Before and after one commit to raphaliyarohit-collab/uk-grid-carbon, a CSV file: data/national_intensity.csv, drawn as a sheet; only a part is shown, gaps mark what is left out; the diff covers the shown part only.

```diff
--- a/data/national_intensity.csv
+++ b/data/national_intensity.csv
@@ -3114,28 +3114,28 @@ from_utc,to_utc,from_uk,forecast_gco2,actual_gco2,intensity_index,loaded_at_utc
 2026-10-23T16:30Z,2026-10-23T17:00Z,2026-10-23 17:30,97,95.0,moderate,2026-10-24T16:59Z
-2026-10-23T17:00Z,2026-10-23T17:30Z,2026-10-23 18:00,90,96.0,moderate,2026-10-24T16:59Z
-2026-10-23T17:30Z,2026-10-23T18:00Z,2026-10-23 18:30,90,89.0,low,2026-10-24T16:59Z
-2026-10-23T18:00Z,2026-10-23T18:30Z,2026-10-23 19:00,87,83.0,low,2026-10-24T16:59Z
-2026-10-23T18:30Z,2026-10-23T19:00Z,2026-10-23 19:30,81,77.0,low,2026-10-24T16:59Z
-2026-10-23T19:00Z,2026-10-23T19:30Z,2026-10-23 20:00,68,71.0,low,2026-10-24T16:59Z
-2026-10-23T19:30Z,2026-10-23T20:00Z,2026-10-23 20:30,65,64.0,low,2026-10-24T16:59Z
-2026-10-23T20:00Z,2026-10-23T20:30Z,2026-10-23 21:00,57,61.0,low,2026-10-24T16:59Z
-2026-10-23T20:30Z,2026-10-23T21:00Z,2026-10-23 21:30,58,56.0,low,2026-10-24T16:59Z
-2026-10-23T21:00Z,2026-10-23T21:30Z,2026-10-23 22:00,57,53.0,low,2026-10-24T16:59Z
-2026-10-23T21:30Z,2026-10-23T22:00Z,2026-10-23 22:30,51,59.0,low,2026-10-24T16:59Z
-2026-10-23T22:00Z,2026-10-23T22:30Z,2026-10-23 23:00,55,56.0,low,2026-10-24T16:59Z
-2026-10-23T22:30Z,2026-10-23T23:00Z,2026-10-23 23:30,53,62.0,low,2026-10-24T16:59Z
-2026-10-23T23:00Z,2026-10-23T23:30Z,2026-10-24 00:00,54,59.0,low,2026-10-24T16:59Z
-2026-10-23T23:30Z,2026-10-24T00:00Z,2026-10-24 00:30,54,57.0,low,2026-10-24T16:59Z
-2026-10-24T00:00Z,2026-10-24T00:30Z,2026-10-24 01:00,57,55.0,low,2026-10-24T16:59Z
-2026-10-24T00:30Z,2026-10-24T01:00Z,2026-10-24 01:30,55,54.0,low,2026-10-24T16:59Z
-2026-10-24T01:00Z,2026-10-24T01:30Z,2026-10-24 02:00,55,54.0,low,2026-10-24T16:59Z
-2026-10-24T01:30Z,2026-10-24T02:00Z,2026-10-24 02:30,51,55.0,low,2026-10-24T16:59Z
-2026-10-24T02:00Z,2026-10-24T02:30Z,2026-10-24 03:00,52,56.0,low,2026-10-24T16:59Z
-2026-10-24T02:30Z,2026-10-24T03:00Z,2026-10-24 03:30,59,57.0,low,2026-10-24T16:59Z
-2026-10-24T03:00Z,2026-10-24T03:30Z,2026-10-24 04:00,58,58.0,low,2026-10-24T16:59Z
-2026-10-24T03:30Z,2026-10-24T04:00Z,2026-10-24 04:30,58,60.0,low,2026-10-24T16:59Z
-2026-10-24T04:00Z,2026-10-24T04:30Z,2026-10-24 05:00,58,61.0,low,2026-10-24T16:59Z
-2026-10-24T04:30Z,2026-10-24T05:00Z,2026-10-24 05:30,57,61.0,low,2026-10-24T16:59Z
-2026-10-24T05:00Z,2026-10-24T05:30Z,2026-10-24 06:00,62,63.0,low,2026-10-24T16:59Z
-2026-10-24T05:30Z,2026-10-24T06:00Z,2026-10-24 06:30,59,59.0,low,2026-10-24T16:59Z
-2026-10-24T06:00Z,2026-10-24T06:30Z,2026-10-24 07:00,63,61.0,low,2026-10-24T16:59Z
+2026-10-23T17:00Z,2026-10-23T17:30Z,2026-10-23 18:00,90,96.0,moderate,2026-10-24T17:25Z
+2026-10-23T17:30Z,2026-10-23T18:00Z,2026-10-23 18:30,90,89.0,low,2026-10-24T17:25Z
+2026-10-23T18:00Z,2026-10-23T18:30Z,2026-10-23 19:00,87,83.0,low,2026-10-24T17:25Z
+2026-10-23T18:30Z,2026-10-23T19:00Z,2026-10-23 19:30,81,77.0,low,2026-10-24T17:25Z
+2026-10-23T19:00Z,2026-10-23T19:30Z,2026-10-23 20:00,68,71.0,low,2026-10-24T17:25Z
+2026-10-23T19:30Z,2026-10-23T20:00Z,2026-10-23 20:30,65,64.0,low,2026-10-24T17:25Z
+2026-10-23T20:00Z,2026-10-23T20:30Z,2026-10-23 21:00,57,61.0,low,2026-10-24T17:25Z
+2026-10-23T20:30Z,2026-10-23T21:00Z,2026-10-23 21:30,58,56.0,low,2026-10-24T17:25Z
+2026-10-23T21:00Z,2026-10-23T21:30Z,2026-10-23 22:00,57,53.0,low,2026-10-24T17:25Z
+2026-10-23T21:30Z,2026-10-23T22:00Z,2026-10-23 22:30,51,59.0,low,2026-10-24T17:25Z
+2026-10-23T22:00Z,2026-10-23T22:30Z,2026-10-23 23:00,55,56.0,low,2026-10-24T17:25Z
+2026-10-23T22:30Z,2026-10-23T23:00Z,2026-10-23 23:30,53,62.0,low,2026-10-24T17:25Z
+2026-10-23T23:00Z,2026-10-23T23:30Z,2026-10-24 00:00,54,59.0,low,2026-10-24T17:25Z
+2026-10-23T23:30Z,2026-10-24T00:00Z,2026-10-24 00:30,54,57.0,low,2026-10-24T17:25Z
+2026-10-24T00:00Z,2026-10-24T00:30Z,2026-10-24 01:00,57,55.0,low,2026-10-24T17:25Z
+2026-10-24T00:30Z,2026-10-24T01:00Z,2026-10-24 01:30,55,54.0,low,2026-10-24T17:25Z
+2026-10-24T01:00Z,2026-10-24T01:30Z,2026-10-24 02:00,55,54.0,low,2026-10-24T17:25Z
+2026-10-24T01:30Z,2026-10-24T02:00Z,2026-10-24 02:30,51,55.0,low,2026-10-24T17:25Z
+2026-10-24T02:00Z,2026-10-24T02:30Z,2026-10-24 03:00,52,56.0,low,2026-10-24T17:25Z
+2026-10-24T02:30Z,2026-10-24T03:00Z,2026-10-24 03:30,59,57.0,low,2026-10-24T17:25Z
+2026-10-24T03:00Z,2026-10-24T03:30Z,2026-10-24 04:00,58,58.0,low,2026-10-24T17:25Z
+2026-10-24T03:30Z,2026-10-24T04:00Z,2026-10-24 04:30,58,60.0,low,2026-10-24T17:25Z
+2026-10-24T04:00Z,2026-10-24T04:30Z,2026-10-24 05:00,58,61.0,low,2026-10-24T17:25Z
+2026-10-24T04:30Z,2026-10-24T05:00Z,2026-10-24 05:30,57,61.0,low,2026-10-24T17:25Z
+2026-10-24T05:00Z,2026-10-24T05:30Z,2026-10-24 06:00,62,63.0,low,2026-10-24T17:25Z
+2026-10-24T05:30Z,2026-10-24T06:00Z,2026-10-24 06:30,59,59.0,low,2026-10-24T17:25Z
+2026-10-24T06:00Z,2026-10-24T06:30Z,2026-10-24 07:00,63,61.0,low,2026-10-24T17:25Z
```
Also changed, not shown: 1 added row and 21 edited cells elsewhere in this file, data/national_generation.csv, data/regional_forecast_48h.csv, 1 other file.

::::::::::

### TASK ITEM
Pull out all lines containing the word "data" from the entries above.

### SOLUTION
Before and after one commit to raphaliyarohit-collab/uk-grid-carbon, a CSV file: data/national_intensity.csv, drawn as a sheet; only a part is shown, gaps mark what is left out; the diff covers the shown part only.
--- a/data/national_intensity.csv
+++ b/data/national_intensity.csv
Also changed, not shown: 1 added row and 21 edited cells elsewhere in this file, data/national_generation.csv, data/regional_forecast_48h.csv, 1 other file.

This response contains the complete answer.